The new Spielberg. A true story of New York lawyer James Donovan who defended a Russian spy at court and then covertly traveled to East Berlin to facilitate an exchange of prisoners. He is constantly tested, first by the paranoia of his fellow countrymen and then by the tensions in East Berlin under occupation by the Soviets.
Bridge of Spies is a solid, solid movie. If some movies are like a sugary drink and a stroboscope, this one is a bottle of scotch and a leather chair. What you get is class, and it is what we expect from Steven Spielberg after decades of his work. Spielberg is interested in tackling a period piece now and then, every time choosing a different period in history. There was Schindler’s List (1993) for example, and Munich (2005), and Lincoln (2012) three years ago. As a director he is known for making rather sentimental movies, and for tugging on the heartstrings a bit too overtly. In Bridge of Spies, that tendency of his is toned back a little and that lifts the movie up as a more authentic piece, although it is still heavy and dramatic, and although main character Tom Hanks is rather forcefully portrayed as a Good Man and Good American.
There is much to like about Bridge of Spies, and what I really like to talk about is the excellent casting of Tom Hanks the lawyer and his counterpart Mark Rylance as the Russian spy. They are so perfect in their roles. Their personalities are counterparts and the dynamic is wonderful. Rylance plays a silent old man who looks perpetually surprised but in a rather tired, fatalistic way. He steals every scene he is in, and plays an Oscar-worthy supporting role. He never seems concerned about anything but simply looks at life at it is. Hanks is rather the amiable, approachable talker with a good heart, who takes a liking to this enigmatic man.
So, Bridge of Spies is a period piece that is more than people wearing different clothes. Spielberg excellently portrays the concerns and sensibilities of the time. The nationalism and rising paranoia in America is palpable while Donovan tries to do his job, from the judge to a common police officer who do not understand him. After this is properly set up and played out, we leave America and move to East Berlin and enter the minefield of political games between the CIA, the KGB and the East German government. People are never on Donovan’s side and he always has to push through the tension and friction. And the poor guy has a cold and just wants to go home and crawl into his bed.

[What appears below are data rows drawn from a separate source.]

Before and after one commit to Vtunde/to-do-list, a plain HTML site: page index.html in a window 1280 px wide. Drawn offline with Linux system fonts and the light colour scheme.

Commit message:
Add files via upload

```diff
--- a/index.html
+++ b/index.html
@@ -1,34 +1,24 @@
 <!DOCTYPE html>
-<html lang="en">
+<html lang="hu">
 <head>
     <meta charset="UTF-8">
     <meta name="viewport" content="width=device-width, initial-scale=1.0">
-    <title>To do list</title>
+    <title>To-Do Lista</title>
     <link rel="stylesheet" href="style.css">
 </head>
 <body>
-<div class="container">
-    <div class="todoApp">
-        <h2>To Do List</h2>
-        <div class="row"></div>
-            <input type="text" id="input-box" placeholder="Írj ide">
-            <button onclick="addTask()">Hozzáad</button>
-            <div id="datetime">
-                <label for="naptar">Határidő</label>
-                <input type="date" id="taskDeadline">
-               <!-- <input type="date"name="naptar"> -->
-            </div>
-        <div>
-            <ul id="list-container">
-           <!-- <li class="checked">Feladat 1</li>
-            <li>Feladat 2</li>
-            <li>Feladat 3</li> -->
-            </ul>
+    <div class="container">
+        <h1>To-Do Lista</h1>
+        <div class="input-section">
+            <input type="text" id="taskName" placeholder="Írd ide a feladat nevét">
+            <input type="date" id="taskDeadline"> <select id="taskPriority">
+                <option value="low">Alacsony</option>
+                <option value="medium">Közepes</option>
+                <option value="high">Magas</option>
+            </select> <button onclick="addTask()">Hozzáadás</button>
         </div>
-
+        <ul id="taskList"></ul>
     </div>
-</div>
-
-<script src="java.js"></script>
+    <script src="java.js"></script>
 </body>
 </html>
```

In the first half, the movie doesn’t seem too interested in going anywhere quickly. There is a lot of exposition about America in the 50s and Donovan’s struggle to uphold his principles, and an hour passes before we move to Berlin. I wish the America part was shortened a bit and that the political games in Berlin were added to for some extra tension and conflict. The movie in its entirety could have used some more escalation of personal danger.
I have a feeling that Bridge of Spies is going to be forgotten quickly. It is the kind of film that is consistently engaging and impressive when you watch it, but there isn’t much that makes it stand out besides consistent quality. Do you remember that other Tom Hanks film Road to Perdition (2002)? I bet you remember that it was solid, but that you hardly remember a single scene. Similarly, Bridge of Spies will be praised by critics but I don’t think it will gather much attention or win many Oscars, if that means anything. Still, I recommend it wholeheartedly.